(Dataset items)

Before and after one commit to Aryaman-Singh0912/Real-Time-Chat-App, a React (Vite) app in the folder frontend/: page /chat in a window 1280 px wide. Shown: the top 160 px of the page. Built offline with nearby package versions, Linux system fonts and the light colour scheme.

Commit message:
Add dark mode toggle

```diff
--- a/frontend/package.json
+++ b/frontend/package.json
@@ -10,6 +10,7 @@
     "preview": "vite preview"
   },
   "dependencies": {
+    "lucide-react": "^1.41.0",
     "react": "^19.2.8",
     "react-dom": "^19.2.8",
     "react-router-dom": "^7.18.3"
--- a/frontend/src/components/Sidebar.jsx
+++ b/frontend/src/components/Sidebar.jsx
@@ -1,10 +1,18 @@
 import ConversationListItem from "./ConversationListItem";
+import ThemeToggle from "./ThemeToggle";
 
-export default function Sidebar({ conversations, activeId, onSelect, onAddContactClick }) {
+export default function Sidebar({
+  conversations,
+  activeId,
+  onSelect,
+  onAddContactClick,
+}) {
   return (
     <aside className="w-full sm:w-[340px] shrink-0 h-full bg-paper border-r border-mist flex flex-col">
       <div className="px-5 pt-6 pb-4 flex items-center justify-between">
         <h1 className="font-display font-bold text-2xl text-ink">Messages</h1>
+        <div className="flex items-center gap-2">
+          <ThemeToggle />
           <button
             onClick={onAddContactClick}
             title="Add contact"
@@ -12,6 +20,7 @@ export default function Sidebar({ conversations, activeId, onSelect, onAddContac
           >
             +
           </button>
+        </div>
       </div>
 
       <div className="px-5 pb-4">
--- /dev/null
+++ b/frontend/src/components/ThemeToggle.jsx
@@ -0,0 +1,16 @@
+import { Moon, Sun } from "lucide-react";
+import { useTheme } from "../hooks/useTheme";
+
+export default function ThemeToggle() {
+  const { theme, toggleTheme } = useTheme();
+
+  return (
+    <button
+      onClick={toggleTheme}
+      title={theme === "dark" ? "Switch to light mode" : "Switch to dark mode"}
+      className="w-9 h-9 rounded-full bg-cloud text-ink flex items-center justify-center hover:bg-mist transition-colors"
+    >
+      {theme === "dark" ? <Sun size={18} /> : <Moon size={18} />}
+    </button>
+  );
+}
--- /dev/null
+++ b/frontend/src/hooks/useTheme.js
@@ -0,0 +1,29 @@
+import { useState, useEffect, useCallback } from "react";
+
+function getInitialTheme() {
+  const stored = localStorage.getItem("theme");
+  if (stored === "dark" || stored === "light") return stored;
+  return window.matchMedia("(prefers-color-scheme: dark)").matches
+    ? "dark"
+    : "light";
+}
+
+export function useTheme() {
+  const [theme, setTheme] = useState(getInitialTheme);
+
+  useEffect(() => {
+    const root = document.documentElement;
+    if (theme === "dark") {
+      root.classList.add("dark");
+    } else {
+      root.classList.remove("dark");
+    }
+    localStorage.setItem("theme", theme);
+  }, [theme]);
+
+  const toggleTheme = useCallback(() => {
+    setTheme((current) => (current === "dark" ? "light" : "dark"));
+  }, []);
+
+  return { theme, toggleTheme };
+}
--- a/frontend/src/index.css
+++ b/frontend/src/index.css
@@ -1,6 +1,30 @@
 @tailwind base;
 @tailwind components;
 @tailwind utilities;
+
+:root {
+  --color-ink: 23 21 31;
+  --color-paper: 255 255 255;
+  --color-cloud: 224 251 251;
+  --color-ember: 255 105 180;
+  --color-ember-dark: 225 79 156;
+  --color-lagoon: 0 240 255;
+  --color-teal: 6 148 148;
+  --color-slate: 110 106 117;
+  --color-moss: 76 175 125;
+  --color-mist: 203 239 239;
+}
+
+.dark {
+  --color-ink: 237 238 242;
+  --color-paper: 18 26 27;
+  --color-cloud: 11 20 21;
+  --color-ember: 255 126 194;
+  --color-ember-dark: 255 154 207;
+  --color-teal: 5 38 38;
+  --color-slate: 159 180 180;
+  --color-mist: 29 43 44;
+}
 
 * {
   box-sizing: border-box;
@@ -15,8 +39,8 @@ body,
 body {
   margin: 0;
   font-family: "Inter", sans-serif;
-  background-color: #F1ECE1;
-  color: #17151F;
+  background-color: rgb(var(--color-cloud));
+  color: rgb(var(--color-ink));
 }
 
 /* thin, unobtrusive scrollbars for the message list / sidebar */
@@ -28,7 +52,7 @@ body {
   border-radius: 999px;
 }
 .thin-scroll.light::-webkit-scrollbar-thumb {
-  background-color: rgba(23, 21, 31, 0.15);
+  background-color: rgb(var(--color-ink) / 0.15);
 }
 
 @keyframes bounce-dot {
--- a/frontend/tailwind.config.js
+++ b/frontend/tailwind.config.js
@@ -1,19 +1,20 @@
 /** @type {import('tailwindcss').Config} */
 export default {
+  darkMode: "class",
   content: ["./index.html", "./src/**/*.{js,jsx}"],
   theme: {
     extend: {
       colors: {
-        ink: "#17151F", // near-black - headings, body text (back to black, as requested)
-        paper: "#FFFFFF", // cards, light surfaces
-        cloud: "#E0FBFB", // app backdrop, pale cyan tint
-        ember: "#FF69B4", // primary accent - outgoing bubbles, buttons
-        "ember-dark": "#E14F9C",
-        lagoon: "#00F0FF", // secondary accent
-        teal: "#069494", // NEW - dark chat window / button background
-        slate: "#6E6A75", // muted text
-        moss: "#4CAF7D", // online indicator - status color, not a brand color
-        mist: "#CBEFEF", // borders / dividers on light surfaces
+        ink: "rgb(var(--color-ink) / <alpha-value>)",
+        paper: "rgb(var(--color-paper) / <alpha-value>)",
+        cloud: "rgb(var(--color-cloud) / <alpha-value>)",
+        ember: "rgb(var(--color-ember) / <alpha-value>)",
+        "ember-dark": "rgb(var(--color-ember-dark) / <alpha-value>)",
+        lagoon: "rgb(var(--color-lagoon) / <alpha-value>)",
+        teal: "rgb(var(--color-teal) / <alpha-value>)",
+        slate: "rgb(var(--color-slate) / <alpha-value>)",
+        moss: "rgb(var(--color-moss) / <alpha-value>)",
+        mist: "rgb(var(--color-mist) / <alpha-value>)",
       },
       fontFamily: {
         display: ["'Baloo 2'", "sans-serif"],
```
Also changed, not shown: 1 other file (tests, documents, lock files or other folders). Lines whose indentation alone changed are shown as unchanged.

**TASK GOAL:** The lines holding the word "flex" are the answer. Find them in the entries and copy them.

**SOLUTION BELOW:**
     <aside className="w-full sm:w-[340px] shrink-0 h-full bg-paper border-r border-mist flex flex-col">
       <div className="px-5 pt-6 pb-4 flex items-center justify-between">
+        <div className="flex items-center gap-2">
+      className="w-9 h-9 rounded-full bg-cloud text-ink flex items-center justify-center hover:bg-mist transition-colors"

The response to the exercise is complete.